**Directions for this task:** Keep only the lines of the listing that include the word "params", and copy them.
━━━━━━━━━━━━━━━━
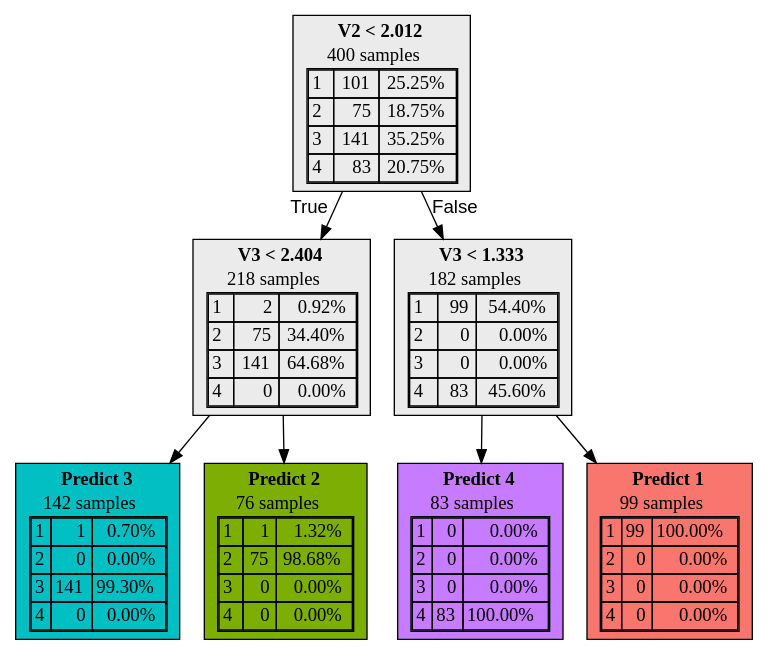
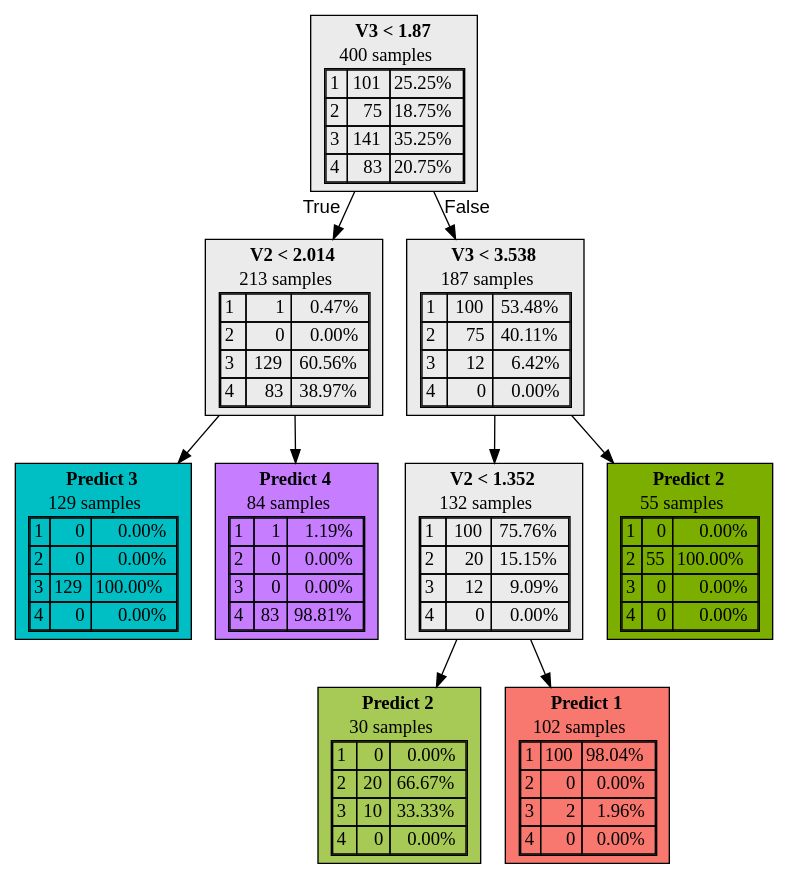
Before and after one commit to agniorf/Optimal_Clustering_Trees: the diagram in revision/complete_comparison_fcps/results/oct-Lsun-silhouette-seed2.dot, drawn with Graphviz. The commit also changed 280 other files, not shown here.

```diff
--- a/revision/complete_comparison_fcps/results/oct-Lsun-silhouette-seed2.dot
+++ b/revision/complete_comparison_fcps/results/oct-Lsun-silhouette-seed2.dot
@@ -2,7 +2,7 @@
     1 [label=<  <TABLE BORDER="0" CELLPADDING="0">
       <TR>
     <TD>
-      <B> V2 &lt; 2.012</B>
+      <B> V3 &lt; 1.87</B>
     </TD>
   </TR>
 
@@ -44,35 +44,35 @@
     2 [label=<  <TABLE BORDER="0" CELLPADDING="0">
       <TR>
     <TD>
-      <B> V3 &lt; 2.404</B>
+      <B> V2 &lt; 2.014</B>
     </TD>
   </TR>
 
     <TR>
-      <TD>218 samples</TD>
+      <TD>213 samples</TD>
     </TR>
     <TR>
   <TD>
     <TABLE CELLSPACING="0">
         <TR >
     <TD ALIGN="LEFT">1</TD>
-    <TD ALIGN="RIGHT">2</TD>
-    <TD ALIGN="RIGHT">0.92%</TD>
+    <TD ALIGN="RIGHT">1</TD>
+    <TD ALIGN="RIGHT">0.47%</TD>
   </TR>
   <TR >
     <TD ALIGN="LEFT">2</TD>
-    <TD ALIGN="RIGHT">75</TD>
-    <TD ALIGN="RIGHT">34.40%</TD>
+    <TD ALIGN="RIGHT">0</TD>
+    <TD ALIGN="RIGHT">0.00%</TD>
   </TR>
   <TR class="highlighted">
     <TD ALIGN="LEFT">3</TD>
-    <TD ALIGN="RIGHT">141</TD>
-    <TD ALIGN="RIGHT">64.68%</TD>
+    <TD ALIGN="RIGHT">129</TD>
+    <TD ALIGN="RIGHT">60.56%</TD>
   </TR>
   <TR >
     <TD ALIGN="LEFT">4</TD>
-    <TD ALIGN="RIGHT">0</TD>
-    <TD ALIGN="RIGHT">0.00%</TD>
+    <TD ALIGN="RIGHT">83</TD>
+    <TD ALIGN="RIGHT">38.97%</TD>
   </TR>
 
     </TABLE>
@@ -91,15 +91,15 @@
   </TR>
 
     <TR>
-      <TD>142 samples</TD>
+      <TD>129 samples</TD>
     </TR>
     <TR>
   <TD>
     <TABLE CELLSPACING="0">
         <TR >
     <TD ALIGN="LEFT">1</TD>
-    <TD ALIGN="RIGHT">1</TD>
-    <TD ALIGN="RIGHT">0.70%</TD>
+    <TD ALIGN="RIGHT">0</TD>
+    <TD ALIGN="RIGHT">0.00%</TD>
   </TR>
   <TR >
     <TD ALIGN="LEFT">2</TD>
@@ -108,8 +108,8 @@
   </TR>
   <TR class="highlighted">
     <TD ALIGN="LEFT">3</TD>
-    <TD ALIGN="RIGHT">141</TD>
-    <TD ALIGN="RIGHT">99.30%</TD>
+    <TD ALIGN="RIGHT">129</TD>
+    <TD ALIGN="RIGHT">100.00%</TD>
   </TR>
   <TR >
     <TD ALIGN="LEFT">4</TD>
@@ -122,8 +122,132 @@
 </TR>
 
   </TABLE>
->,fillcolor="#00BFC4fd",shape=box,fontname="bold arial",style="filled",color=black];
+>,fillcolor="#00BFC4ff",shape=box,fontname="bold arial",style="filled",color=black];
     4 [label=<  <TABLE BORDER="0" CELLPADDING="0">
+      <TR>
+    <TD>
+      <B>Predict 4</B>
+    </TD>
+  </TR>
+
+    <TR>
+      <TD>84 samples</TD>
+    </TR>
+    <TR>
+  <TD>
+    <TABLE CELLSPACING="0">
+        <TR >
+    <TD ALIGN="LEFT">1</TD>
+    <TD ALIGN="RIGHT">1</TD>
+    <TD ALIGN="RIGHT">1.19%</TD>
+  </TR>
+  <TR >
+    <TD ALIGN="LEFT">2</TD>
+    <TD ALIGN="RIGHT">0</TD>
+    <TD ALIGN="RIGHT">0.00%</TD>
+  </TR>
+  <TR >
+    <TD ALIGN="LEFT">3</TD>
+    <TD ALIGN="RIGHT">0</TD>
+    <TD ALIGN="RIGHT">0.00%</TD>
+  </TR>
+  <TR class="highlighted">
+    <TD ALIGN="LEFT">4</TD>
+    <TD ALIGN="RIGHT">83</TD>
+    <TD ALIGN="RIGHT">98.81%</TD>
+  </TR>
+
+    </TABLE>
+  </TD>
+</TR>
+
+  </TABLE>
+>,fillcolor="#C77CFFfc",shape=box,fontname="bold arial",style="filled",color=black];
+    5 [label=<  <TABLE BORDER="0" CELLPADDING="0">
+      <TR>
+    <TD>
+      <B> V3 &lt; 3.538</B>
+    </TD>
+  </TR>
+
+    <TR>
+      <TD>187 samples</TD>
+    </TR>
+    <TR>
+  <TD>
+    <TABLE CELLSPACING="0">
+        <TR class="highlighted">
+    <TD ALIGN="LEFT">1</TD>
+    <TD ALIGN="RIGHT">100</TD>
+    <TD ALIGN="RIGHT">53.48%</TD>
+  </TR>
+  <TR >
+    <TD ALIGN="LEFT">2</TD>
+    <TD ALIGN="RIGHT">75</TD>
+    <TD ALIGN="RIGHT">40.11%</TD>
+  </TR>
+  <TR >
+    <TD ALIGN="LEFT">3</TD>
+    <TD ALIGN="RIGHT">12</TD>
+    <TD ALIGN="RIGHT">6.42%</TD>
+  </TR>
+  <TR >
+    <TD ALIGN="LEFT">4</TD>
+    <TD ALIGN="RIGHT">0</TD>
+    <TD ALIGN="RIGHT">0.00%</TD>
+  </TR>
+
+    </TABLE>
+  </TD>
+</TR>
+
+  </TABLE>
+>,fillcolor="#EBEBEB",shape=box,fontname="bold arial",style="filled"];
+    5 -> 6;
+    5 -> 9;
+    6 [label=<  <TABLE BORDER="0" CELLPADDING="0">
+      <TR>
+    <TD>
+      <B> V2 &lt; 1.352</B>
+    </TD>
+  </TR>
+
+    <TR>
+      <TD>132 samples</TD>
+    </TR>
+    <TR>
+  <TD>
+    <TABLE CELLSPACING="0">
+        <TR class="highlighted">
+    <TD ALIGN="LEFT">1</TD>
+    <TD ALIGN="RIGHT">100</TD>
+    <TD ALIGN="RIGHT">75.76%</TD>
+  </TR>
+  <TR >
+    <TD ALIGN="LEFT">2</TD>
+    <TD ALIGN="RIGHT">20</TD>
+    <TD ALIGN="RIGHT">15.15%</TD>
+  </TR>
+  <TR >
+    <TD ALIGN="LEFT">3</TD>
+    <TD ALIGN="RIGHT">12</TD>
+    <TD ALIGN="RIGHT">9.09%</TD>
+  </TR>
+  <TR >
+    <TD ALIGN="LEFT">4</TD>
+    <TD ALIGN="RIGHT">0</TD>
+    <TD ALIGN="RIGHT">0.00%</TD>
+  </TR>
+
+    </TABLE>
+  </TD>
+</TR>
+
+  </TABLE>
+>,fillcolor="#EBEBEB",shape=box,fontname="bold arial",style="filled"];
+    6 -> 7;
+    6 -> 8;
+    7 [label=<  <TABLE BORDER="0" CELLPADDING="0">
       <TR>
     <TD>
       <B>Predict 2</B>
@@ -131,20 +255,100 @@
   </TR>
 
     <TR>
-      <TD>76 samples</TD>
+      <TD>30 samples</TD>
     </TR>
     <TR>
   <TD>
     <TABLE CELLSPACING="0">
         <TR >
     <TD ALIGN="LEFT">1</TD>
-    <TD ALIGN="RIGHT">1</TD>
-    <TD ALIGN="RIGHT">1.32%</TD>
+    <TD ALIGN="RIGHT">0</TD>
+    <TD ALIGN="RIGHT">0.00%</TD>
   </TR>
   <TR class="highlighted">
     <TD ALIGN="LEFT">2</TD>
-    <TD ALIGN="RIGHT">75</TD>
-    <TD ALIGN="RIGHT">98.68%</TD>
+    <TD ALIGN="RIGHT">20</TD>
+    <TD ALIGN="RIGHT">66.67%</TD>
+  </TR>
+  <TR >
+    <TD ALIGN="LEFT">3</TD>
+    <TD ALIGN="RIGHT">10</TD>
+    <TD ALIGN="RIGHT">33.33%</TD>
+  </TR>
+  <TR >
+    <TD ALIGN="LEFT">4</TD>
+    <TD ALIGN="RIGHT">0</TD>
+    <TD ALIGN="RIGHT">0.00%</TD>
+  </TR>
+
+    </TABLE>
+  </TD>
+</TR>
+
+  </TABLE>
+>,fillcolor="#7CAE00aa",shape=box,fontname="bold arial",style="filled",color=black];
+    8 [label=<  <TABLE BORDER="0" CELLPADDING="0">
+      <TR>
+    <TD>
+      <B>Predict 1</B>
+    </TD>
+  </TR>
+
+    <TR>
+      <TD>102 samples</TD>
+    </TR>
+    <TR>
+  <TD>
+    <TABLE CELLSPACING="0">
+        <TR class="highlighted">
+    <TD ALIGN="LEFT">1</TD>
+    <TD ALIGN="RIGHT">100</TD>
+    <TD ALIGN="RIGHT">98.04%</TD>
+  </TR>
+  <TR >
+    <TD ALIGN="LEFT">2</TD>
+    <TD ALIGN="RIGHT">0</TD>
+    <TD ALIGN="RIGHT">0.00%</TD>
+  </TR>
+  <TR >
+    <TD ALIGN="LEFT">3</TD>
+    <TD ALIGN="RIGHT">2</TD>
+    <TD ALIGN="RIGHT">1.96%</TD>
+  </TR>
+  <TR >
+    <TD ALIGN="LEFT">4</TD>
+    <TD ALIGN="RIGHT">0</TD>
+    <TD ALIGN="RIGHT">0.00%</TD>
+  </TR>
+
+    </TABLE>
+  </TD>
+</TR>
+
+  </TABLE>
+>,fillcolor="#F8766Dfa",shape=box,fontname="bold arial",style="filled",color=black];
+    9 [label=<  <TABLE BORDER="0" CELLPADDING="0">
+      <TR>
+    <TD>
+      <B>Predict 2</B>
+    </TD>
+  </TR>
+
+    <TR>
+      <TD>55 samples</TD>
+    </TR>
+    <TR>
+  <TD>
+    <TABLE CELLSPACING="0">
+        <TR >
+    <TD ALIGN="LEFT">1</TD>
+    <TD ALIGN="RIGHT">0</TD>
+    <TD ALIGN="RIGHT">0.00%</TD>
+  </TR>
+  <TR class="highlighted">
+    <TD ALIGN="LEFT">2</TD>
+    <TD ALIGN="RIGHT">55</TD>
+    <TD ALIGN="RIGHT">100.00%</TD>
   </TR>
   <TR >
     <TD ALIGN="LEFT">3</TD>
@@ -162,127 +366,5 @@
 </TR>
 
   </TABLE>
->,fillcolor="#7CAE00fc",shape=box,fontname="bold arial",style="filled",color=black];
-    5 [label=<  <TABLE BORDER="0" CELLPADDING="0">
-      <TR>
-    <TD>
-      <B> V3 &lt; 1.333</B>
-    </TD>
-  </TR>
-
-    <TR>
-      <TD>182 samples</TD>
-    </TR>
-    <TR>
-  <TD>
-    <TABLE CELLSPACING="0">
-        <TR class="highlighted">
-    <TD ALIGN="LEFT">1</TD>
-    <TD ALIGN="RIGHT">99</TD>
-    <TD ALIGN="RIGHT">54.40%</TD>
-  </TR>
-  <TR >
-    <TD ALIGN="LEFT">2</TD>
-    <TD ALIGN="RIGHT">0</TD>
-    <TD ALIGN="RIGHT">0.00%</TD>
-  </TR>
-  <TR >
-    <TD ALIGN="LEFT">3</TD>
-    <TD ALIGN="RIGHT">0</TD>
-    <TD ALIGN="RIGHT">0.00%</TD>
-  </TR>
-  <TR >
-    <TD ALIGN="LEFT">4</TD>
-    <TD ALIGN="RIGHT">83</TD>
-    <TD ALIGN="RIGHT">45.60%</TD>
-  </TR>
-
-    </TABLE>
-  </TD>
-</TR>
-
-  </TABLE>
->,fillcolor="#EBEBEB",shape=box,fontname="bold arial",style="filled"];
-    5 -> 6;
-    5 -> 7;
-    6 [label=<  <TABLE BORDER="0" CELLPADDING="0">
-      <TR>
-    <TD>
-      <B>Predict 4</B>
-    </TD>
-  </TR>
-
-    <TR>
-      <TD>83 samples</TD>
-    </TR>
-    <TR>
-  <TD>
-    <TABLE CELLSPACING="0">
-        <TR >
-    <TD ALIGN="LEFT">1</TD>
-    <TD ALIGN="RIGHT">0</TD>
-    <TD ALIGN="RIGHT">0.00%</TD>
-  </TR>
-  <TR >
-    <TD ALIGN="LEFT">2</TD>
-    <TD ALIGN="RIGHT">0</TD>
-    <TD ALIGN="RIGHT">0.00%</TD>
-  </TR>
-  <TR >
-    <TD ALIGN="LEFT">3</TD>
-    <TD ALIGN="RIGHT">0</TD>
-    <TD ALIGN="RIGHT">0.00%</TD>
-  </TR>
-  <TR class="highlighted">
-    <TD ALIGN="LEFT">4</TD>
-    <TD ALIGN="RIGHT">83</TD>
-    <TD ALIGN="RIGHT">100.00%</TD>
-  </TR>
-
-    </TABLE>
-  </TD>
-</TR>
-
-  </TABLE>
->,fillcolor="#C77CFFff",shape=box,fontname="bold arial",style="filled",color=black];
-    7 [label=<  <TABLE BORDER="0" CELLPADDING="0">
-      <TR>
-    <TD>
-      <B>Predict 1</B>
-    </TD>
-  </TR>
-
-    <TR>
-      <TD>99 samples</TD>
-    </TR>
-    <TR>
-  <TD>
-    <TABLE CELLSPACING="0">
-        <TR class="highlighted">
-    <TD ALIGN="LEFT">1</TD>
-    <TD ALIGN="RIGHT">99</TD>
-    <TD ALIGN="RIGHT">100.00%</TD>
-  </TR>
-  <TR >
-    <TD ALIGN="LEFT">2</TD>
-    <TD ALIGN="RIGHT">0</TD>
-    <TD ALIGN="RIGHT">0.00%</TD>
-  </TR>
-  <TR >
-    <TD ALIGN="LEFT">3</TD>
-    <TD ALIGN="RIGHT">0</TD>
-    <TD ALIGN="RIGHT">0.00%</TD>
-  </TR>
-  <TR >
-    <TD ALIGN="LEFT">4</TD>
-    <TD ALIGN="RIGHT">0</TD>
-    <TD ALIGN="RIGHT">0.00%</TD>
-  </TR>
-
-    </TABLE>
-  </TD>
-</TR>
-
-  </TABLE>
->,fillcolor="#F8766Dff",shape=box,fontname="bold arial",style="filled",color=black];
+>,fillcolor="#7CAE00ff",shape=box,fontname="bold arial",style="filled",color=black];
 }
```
━━━━━━━━━━━━━━━━
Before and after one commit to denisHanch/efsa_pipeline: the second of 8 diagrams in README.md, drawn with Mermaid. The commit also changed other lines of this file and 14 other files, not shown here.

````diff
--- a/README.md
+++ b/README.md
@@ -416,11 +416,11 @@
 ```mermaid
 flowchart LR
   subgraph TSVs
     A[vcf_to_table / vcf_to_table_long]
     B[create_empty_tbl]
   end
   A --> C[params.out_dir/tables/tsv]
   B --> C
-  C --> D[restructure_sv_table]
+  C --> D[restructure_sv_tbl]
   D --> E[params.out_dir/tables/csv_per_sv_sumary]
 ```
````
━━━━━━━━━━━━━━━━
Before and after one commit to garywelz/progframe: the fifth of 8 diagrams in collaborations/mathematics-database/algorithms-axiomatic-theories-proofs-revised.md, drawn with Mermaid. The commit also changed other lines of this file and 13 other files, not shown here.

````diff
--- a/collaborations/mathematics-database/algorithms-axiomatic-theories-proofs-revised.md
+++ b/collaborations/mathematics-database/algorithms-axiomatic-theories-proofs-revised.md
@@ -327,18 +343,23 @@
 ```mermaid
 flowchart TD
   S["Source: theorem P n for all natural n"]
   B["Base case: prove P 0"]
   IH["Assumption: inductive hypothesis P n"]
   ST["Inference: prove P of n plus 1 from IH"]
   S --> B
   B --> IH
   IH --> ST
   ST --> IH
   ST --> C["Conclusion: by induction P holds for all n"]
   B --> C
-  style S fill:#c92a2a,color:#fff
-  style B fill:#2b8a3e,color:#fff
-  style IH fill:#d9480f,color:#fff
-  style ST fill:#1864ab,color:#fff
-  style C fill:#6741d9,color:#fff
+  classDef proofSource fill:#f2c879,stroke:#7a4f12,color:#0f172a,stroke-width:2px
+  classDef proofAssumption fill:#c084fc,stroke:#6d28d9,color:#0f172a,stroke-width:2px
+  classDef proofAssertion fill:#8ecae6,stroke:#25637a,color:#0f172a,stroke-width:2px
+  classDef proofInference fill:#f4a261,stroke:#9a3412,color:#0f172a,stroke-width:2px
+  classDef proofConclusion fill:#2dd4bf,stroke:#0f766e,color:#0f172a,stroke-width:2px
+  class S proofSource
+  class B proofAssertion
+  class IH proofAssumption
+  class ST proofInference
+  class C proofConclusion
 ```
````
━━━━━━━━━━━━━━━━
**The completed task:**
   A --> C[params.out_dir/tables/tsv]
   D --> E[params.out_dir/tables/csv_per_sv_sumary]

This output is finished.